Prophetic Capabilities Are Needed

In the future, smart data will not only enable us to find out what is happening in our facilities at any given moment, but also why it is happening. Moreover, it might even tell us what will occur in the near future and what we can do about it.

The first steps in this direction have already been taken. For example, Siemens operates remote-maintenance centers on several continents. Around 250,000 facilities are connected to these centers, which process more than 10 terabytes of data each month. This amount is expected to increase tenfold by 2020. The centers analyze the data from almost all of the systems, from traffic lights, traffic computers, trains, and ship engines to thousands upon thousands of buildings, chemical plants, paper factories, wind and gas turbines, X-ray machines, and computer tomographs.

Take wind power plants, for example. In these systems, sensors also measure mechanical vibrations, which are compared with a database containing the measurement values of more than 6,000 wind turbines. If there is an anomaly, the service team can take immediate action before the system breaks down.

Such anticipatory maintenance would also be extremely valuable for trains or medical equipment - and for power plants as well, of course. For example, if the drive unit of a power station's coolant pump stops working, the plant will stop generating electricity and cause losses of hundreds of thousands of dollars each day.

Smart Data Revolution

However, together with anticipatory maintenance, real-time remote diagnosis is only one example of how smart data will change companies' business models. There are many more possibilities. For example, technicians could use tablet computers to obtain the help of specialists whenever they have problems operating equipment.

In addition, doctors evaluating images from computer or magnetic resonance tomography, for example, could use smart algorithms to access a database containing many similar cases that have been rendered anonymous. This would allow the doctors to take previously accumulated information into account in their diagnoses.
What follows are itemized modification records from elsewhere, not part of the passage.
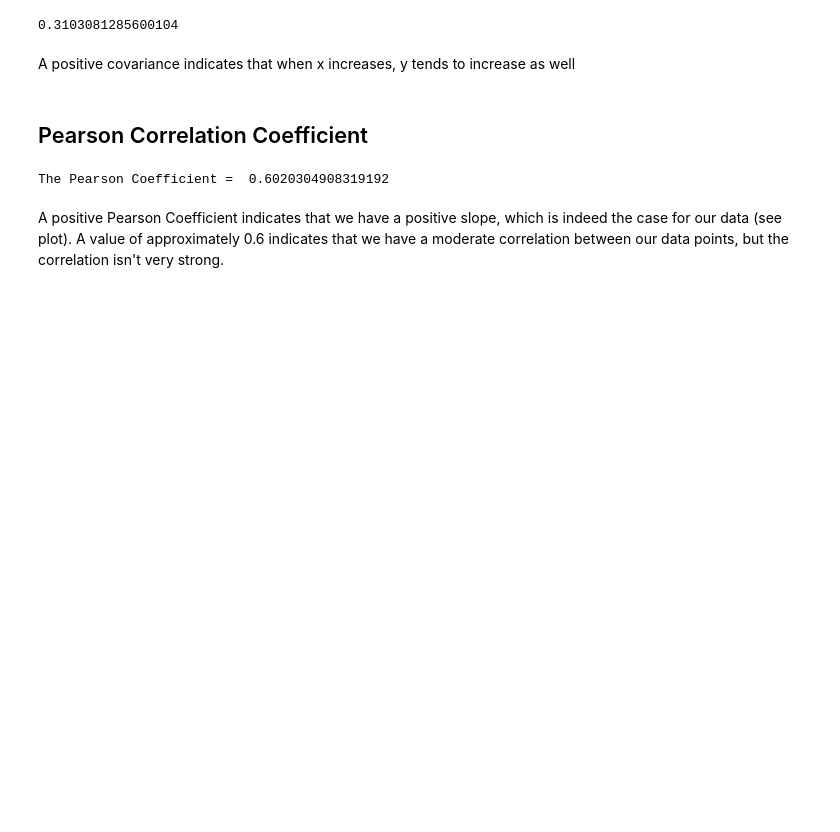
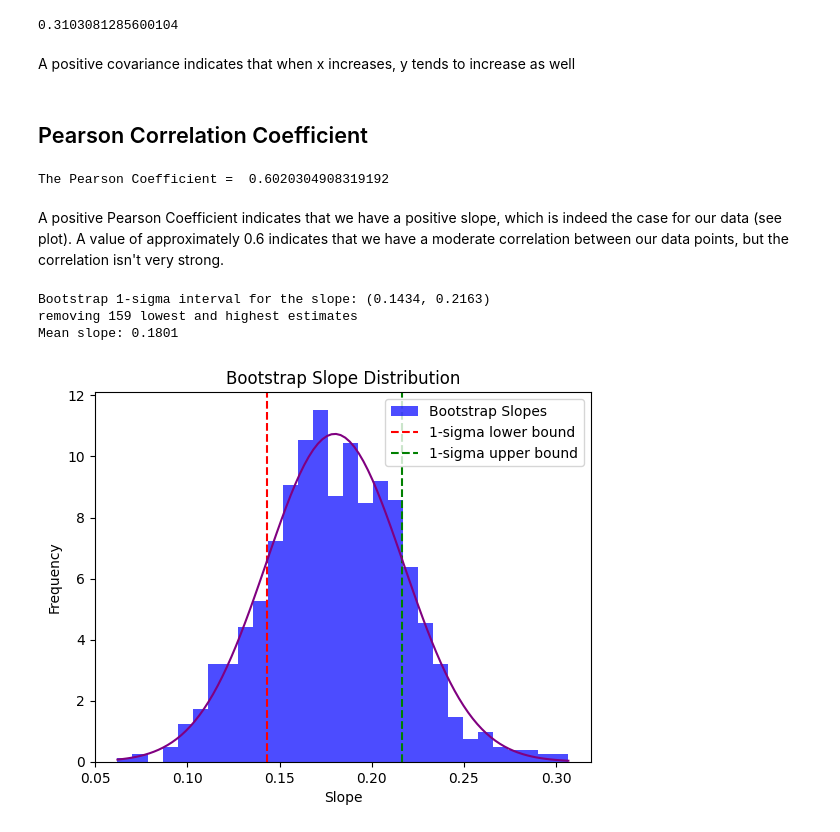
Before and after one commit to ThomasSchallar/statistics, a Jupyter notebook: 3. Statistical Inference .ipynb, the cells around one changed output. Cells and saved outputs as stored; diff of their text form; code cells hidden in the pictures; blank space fills up the shorter version.

Commit message:
bootstrap update2

```diff
--- a/3. Statistical Inference .ipynb
+++ b/3. Statistical Inference .ipynb
@@ -597,3 +597,67 @@ print('The Pearson Coefficient = ', coeff)
 The Pearson Coefficient =  0.6020304908319192
 # %% [markdown]
 A positive Pearson Coefficient indicates that we have a positive slope, which is indeed the case for our data (see plot). A value of approximately 0.6 indicates that we have a moderate correlation between our data points, but the correlation isn't very strong.
+# %%
+from scipy.stats import norm
+# Number of bootstrap samples
+n_bootstrap = 1000
+N= len(max_obs_mag)
+
+# Store bootstrap slopes
+bootstrap_slopes = []
+
+# Perform bootstrap resampling
+for _ in range(n_bootstrap):
+    # Resample data with replacement
+    indices = np.random.randint(0, N, N)
+
+    resampled_mag = max_obs_mag[indices]
+    resampled_log_dist = log_dist[indices]
+
+    # Fit linear regression to the resampled data
+    coefficients = np.polyfit(resampled_mag, resampled_log_dist, deg=1)
+    slope = coefficients[0]
+
+    # Store the slope
+    bootstrap_slopes.append(slope)
+
+
+bootstrap_slopes = np.sort(bootstrap_slopes)
+
+# Compute the 1-sigma interval (16th and 84th percentiles)
+lower_bound = np.percentile(bootstrap_slopes, 16)
+upper_bound = np.percentile(bootstrap_slopes, 84)
+
+# Print results
+print(f"Bootstrap 1-sigma interval for the slope: ({lower_bound:.4f}, {upper_bound:.4f})")
+
+alpha= 0.318
+remove= int(n_bootstrap*alpha/2)
+print(f"removing {remove} lowest and highest estimates")
+cut= bootstrap_slopes[remove:-remove]
+print(f"Mean slope: {np.mean(cut):.4f}")
+
+#print(f"Mean slope: {np.mean(bootstrap_slopes):.4f}")
+#print(f"cut{cut}")
+#print(f"no cut{bootstrap_slopes}")
+
+# Plot the distribution of bootstrap slopes
+plt.hist(bootstrap_slopes, bins=30, alpha=0.7, color='blue', label='Bootstrap Slopes', density=True)
+plt.axvline(lower_bound, color='red', linestyle='--', label='1-sigma lower bound')
+plt.axvline(upper_bound, color='green', linestyle='--', label='1-sigma upper bound')
+plt.xlabel('Slope')
+plt.ylabel('Frequency')
+plt.title('Bootstrap Slope Distribution')
+plt.legend()
+
+# fit a gaussian distribution
+x = np.linspace(min(bootstrap_slopes),max(bootstrap_slopes),100)
+pdf= norm.pdf(x,np.mean(bootstrap_slopes),np.std(bootstrap_slopes))
+
+plt.plot(x, pdf, 'purple')
+plt.show()
+# %% [output]
+Bootstrap 1-sigma interval for the slope: (0.1434, 0.2163)
+removing 159 lowest and highest estimates
+Mean slope: 0.1801
+[figure, added]
```
Also changed, not shown: parts of 4 cells of this notebook.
Moreover, the data obtained from the management of thousands of buildings could be used to come up with recommendations for saving electricity and reducing heating costs. What's more, measurement data from a train's operation could provide train engineers with tips on how they can drive their trains more energy-efficiently. The resulting savings would be split between the user and the provider of the smart data. It would be a real win-win situation and a good example of how nuggets can be mined in the data mountains.